→ **Exercise directions**
For the string "property", state the number of lines in the data that contain it, and nothing else.
(Given data Opens)
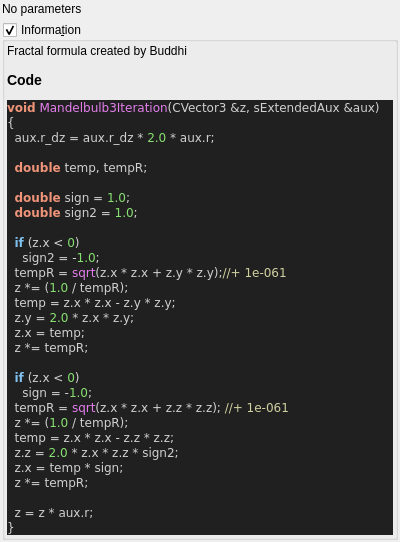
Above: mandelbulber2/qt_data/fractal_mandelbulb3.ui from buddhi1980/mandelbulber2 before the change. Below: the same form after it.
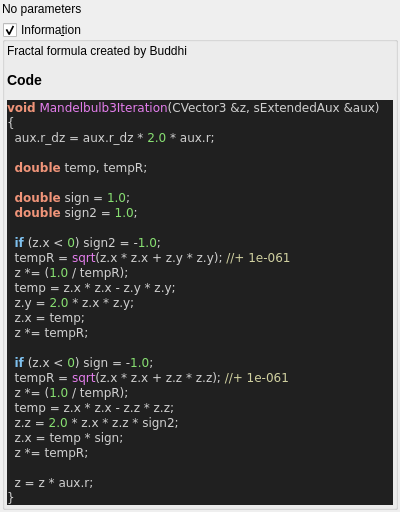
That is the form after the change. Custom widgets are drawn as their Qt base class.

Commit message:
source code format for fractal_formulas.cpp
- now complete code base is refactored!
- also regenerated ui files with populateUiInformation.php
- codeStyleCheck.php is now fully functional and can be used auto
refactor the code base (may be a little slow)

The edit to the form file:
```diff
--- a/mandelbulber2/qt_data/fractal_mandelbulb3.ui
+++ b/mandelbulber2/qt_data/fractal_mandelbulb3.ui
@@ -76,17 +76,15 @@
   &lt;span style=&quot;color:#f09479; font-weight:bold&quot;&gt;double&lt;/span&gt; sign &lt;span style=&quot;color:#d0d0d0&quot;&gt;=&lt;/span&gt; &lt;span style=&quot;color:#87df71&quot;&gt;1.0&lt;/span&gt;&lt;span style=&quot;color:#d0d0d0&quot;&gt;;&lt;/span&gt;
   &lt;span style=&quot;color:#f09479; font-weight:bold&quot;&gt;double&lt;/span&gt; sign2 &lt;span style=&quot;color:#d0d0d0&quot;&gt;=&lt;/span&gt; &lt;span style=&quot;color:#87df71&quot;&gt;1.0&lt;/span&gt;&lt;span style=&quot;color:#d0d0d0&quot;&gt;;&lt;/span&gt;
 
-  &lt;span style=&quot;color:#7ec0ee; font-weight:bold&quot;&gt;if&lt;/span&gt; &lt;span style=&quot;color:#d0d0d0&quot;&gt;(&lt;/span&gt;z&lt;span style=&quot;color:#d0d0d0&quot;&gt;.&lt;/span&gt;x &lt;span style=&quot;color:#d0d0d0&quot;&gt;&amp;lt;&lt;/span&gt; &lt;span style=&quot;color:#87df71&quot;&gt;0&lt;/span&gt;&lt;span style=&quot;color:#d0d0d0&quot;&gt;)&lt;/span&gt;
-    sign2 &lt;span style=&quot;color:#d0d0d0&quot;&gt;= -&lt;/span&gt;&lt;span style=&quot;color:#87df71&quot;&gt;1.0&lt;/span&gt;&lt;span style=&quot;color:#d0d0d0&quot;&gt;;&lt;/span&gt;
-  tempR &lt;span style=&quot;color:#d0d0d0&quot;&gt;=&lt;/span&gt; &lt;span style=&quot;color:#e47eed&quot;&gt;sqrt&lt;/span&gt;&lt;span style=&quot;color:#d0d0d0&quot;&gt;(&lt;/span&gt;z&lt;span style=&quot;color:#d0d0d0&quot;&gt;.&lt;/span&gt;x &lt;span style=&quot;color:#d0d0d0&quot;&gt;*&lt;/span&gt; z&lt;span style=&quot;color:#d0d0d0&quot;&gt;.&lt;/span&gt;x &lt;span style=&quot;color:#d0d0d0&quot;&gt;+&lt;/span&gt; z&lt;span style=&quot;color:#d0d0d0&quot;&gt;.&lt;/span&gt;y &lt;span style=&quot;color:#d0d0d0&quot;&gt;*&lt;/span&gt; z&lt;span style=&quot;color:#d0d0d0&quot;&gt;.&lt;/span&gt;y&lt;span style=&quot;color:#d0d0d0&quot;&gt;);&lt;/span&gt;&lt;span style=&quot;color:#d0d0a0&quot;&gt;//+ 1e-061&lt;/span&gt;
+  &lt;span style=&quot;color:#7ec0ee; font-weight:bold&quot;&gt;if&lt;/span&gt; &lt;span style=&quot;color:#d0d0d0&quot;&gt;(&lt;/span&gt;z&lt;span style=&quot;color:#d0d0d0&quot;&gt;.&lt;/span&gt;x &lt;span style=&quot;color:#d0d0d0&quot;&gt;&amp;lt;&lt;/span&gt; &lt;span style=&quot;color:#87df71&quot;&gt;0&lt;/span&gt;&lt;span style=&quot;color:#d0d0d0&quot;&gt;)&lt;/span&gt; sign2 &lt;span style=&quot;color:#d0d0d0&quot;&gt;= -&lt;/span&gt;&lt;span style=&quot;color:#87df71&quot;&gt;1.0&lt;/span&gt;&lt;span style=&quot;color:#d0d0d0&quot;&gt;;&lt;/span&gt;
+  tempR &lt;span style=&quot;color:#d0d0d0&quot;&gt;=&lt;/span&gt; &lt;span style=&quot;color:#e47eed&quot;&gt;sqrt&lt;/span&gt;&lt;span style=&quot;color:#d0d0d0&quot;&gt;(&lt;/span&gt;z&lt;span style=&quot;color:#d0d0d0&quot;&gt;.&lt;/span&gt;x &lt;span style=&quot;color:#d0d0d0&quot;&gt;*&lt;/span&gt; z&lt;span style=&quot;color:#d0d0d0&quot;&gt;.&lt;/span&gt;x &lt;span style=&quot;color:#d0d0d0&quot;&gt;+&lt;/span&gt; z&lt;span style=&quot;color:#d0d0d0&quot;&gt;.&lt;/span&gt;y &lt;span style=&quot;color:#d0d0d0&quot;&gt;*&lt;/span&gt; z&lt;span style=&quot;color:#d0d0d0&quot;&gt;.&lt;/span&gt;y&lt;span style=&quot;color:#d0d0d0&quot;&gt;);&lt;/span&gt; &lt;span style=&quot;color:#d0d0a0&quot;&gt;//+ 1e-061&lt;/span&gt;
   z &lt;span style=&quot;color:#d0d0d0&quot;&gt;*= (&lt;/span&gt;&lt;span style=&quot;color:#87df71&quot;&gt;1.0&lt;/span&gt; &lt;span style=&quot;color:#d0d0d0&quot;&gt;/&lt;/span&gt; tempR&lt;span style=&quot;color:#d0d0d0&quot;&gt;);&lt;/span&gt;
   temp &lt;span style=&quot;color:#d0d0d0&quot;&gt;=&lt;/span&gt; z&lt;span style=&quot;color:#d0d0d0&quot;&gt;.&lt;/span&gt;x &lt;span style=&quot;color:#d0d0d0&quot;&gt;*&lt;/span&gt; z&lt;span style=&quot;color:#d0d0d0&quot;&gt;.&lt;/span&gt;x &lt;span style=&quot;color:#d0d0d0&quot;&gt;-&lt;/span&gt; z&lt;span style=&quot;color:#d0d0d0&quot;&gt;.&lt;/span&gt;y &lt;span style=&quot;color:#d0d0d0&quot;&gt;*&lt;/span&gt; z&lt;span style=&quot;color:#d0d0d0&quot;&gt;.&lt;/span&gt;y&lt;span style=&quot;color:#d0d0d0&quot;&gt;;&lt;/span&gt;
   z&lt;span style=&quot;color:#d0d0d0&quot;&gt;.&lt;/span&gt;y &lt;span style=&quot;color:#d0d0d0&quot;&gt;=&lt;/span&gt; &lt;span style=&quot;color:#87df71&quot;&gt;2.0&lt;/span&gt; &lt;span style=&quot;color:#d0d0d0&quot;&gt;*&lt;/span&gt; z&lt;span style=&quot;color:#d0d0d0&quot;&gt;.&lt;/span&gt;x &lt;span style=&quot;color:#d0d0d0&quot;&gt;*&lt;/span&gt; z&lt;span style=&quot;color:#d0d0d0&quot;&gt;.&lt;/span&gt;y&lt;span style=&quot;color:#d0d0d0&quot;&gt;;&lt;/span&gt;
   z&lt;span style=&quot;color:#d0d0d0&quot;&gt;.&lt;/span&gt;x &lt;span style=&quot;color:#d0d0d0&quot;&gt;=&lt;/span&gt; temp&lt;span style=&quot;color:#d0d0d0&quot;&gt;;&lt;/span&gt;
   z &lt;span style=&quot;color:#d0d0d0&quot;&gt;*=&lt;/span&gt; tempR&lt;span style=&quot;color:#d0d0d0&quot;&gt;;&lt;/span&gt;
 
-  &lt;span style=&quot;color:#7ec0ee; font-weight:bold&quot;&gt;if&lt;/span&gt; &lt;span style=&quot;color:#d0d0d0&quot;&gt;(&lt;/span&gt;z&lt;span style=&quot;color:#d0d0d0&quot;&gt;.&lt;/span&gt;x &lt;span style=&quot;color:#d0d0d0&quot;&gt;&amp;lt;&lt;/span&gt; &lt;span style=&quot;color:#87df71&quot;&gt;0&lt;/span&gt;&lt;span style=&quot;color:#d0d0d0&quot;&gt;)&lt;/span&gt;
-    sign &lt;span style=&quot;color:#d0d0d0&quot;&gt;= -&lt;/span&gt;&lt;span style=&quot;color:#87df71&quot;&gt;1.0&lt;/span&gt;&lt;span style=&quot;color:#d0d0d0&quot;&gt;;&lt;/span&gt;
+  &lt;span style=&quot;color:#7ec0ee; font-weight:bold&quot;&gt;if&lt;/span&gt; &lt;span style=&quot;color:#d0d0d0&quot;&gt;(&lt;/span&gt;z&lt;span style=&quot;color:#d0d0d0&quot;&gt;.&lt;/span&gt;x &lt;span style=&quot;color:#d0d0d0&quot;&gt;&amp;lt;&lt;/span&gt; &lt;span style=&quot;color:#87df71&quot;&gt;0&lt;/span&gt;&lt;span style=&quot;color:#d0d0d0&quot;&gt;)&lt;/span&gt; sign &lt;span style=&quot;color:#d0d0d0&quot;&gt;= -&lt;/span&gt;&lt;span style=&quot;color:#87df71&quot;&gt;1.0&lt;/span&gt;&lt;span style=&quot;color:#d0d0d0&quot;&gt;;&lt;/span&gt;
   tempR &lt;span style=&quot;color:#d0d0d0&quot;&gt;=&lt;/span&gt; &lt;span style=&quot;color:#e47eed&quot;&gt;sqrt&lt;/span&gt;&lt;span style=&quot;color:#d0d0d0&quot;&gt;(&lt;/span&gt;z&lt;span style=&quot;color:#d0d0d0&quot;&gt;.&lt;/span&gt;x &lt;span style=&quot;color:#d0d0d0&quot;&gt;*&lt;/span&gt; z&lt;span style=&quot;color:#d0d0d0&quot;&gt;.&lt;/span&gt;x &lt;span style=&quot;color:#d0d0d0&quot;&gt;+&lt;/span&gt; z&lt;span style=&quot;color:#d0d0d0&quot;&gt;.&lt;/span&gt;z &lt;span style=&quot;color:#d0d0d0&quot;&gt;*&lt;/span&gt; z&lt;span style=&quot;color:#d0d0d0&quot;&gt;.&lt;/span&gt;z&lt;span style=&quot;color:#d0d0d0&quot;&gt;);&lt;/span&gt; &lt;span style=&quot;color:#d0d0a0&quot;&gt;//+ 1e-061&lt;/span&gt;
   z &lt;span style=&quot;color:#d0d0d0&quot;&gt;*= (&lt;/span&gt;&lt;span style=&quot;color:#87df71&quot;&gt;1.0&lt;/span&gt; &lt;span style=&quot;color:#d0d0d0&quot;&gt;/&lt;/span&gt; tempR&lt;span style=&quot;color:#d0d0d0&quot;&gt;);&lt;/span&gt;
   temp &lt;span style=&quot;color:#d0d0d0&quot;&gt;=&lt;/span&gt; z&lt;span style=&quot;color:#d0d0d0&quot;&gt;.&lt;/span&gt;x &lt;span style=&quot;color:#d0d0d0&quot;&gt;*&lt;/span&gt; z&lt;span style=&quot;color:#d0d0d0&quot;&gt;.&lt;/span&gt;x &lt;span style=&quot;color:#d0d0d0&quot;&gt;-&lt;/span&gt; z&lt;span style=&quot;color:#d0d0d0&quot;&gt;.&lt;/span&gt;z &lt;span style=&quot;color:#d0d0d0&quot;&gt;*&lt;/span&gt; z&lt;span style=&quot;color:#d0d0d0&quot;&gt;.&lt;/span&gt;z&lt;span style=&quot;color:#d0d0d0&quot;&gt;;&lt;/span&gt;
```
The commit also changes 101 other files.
(Given data Closes)
(Given data Opens)
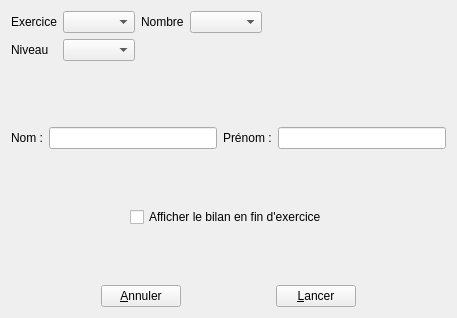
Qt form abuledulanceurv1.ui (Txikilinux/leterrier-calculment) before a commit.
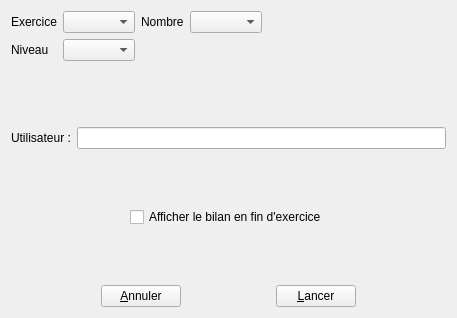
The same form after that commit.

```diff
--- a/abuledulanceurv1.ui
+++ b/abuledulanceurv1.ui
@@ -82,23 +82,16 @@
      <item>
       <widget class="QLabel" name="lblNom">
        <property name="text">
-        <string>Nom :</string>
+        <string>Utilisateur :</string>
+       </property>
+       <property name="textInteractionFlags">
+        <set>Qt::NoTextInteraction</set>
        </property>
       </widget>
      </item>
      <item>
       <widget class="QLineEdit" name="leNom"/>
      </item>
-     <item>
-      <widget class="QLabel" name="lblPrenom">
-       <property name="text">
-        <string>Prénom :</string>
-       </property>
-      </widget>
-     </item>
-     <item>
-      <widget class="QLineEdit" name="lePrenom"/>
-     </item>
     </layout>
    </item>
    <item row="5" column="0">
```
(Given data Closes)
→ **Task result**
6